What you should do:
The answer must be a single number: how many lines below contain "Also".

Records provided:
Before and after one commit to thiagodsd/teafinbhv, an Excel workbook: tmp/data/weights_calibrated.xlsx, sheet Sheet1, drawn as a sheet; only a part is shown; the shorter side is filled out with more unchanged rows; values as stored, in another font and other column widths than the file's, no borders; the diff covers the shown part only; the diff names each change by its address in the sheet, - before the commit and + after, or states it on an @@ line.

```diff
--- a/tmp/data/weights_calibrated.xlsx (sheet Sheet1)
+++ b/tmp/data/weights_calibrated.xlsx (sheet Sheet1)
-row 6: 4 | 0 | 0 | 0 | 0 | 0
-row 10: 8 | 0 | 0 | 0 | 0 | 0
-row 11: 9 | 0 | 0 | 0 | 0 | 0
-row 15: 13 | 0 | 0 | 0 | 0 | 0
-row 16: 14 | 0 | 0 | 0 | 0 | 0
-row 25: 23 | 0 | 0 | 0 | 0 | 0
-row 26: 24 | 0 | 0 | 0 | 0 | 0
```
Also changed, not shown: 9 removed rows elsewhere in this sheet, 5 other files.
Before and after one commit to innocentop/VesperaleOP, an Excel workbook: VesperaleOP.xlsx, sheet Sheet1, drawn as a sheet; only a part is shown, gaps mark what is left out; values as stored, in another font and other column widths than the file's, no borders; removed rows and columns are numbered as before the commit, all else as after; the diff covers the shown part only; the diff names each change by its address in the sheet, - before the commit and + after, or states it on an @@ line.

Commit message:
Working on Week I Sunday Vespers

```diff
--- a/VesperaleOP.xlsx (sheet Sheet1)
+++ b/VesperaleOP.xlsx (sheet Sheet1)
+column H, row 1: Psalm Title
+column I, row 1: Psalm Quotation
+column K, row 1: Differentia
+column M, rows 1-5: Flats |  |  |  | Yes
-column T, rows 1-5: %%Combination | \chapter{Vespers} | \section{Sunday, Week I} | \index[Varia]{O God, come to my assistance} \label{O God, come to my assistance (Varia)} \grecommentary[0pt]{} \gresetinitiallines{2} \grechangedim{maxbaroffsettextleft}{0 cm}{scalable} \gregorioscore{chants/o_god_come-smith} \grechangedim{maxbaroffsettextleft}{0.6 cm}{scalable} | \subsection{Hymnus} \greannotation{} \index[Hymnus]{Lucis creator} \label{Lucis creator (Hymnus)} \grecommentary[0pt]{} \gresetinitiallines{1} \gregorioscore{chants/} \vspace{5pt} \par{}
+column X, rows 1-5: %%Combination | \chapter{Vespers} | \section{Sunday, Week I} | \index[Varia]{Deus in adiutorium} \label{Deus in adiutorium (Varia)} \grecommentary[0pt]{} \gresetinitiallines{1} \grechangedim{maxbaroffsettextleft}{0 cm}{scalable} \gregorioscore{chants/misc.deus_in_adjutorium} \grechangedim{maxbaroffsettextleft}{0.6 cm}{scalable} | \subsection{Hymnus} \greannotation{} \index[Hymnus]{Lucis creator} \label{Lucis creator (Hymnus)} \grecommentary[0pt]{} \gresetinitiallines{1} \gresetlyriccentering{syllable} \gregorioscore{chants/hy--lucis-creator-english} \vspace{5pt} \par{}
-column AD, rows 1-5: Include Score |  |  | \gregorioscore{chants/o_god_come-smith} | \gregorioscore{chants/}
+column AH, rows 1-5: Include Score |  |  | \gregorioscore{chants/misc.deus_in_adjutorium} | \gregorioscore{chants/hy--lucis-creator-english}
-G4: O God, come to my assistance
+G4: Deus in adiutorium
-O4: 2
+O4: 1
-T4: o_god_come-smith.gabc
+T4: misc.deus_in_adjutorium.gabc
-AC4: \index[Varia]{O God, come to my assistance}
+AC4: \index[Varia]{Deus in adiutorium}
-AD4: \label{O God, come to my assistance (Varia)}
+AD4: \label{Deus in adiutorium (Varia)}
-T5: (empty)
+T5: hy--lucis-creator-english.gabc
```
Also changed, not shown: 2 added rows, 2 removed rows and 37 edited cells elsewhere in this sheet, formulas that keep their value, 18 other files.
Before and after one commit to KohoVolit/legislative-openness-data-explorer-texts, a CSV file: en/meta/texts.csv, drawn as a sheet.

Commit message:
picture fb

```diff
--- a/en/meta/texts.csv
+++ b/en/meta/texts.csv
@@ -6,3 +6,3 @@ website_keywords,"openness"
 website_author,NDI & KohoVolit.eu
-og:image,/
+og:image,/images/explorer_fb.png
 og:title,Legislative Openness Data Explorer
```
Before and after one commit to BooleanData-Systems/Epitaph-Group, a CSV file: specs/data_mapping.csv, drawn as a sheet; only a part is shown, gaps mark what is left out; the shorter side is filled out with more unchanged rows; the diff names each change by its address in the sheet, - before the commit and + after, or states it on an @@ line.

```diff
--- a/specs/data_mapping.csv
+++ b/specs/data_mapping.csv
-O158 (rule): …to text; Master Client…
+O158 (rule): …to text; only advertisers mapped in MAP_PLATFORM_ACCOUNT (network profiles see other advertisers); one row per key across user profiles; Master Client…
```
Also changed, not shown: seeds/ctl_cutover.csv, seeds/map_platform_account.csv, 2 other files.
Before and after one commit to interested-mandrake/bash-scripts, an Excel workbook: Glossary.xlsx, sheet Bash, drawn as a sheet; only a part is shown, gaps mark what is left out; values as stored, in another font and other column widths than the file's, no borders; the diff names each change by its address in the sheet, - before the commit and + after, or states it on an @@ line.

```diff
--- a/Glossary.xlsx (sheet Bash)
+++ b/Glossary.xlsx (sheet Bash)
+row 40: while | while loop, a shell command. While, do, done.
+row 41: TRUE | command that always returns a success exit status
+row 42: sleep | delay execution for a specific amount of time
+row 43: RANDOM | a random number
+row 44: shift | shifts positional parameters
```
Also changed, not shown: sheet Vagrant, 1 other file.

Solution to this exercise:
4